Grace teaches. God’s grace demands certain things of us (Titus 2:12). Grace instructs us that there are behaviors that must be avoided. We are to deny ungodliness and worldly lusts. It was because we gave into worldly lusts that we were estranged from our God in the first place (Isa.59:1-2; James 1:13-15). Grace demands that we get out of the sinning business (Rom.6:1-2). It only makes sense that one parameter of grace is to avoid the very things that caused fellowship to be severed. Grace also teaches us to embrace sobriety, godliness, and righteousness. We must learn to think properly and act appropriately.

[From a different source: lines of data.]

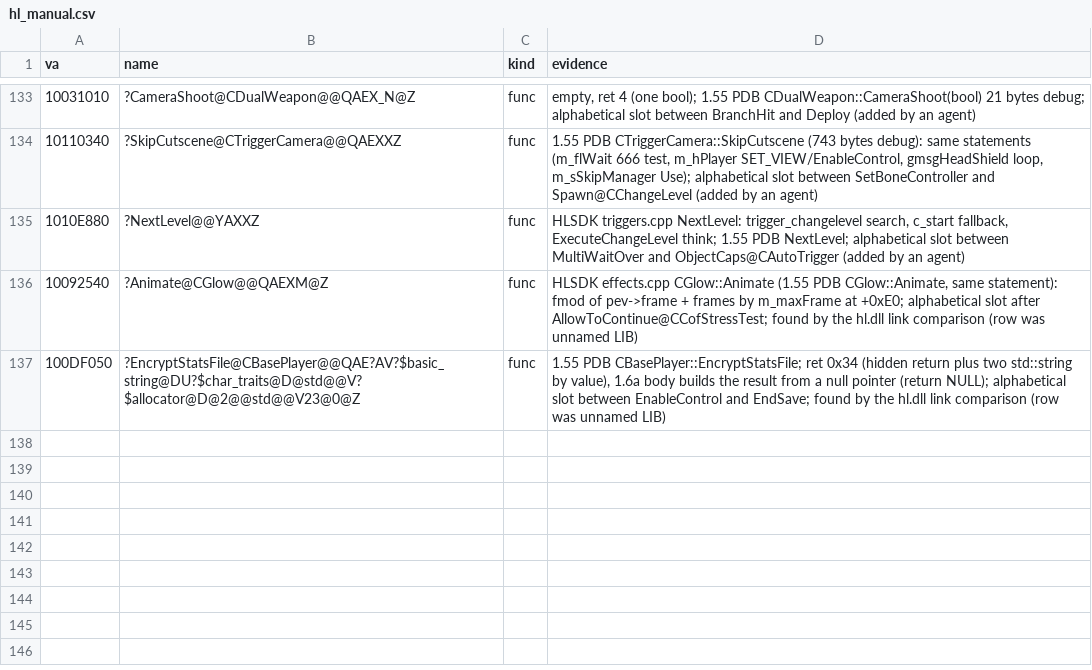
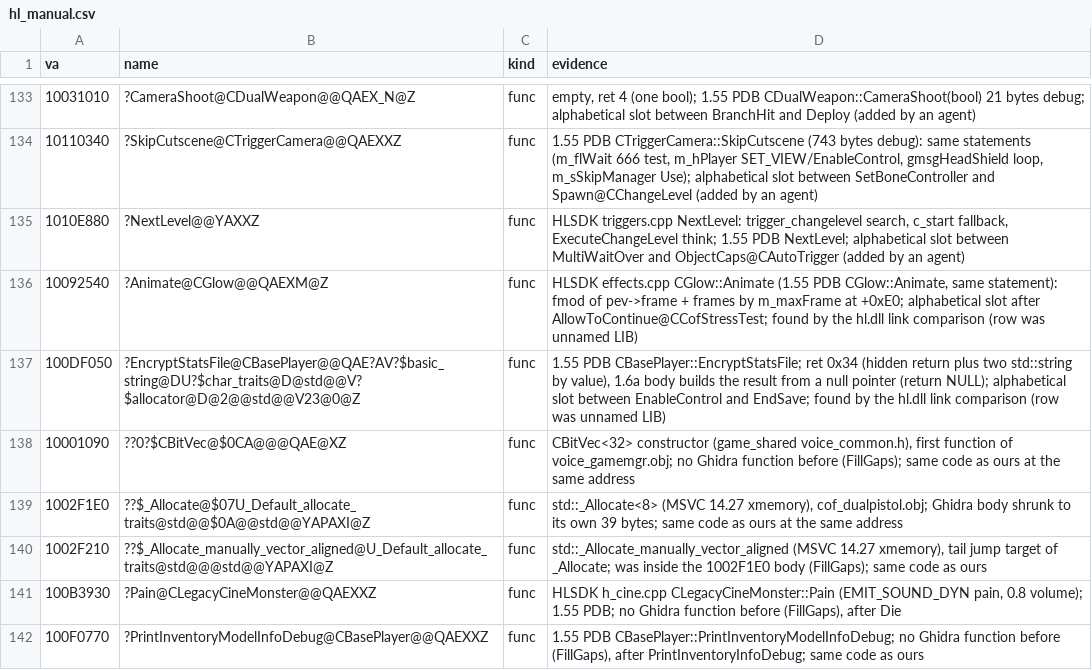
Before and after one commit to caixax/DeCoF, a CSV file: tools/symbols/hl_manual.csv, drawn as a sheet; only a part is shown, gaps mark what is left out; the diff names each change by its address in the sheet, - before the commit and + after, or states it on an @@ line.

Commit message:
hl: GetCurrentPath getcwd, PlayWeaponSound_guess, 7 functions without rows (MATCHED, 100%)
Follow-up of the hl.dll link comparison, approved by the user:
- GetCurrentPath calls getcwd like retail, which puts libucrt getcwd.obj
  back in its retail place: the static CRT order and the kernel32 import
  order now equal retail.
- UTIL_PlayWeaponSound_guess is renamed PlayWeaponSound_guess so it sorts
  into its retail slot in util.obj (between PRECACHE_SOUND and ReadEntVars).
- Rows for CBitVec<32>::CBitVec, std::_Allocate and
  _Allocate_manually_vector_aligned, CLegacyCineMonster::Die and Pain, two
  CFuncPlat vcall thunks and CBasePlayer::PrintInventoryModelInfoDebug
  (Ghidra functions made with SetBodyRange and FillGaps).
- Map names fixed by link position: 1000E5E0 Vector::Vector, 10041890
  CSquadMonster::MySquadMonsterPointer, 100C52B0 ~IVoiceGameMgrHelper.
All 23 affected units re-delinked; only the known EQUIVALENT functions are
below 100%.

```diff
--- a/tools/symbols/hl_manual.csv
+++ b/tools/symbols/hl_manual.csv
+row 138: 10001090 | ??0?$CBitVec@$0CA@@@QAE@XZ | func | CBitVec<32> constructor (game_shared voice_common.h), first function of voice_gamemgr.obj; no Ghidra function before (FillGaps); same code as ours at the same address
+row 139: 1002F1E0 | ??$_Allocate@$07U_Default_allocate_traits@std@@$0A@@std@@YAPAXI@Z | func | std::_Allocate<8> (MSVC 14.27 xmemory), cof_dualpistol.obj; Ghidra body shrunk to its own 39 bytes; same code as ours at the same address
+row 140: 1002F210 | ??$_Allocate_manually_vector_aligned@U_Default_allocate_traits@std@@@std@@YAPAXI@Z | func | std::_Allocate_manually_vector_aligned (MSVC 14.27 xmemory), tail jump target of _Allocate; was inside the 1002F1E0 body (FillGaps); same code as ours
+row 141: 100B3930 | ?Pain@CLegacyCineMonster@@QAEXXZ | func | HLSDK h_cine.cpp CLegacyCineMonster::Pain (EMIT_SOUND_DYN pain, 0.8 volume); 1.55 PDB; no Ghidra function before (FillGaps), after Die
+row 142: 100F0770 | ?PrintInventoryModelInfoDebug@CBasePlayer@@QAEXXZ | func | 1.55 PDB CBasePlayer::PrintInventoryModelInfoDebug; no Ghidra function before (FillGaps), after PrintInventoryInfoDebug; same code as ours
```
Also changed, not shown: tools/symbols/hl_auto.csv, tools/symbols/hl_bytes.csv, 31 other files.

Grace beseeches. God entreats us to offer our bodies as living sacrifices (Rom.12:1). After all that God has done for us, especially in the offering of His Son, it is only logical (“reasonable”, KJV) that we serve God by giving our lives in His service. God implores us to be united in the same mind and judgment, and that there be no divisions among us (1 Cor.1:10). Jesus prayed for the unity of believers, so that the world might come to believe on him (John 17:20-21). Our Father pleads with us to be reconciled unto Him (2 Cor.5:20). Jesus makes it possible for us to be made friends with God again. The Almighty begs that we walk worthy of the vocation with which we are called (Eph.4:1).
Christianity is our job (vocation); everything else is just an avocation. God entreats us that we receive not His grace in vain (2 Cor.6:1). It is possible to frustrate the grace of God (Gal.2:21). It is possible to fail of the grace of God, having once known it (Heb.12:15). We must abide by the parameters of grace that God has set so that we may continue in the riches of His grace (Acts 13:43).
- Patrick Morrison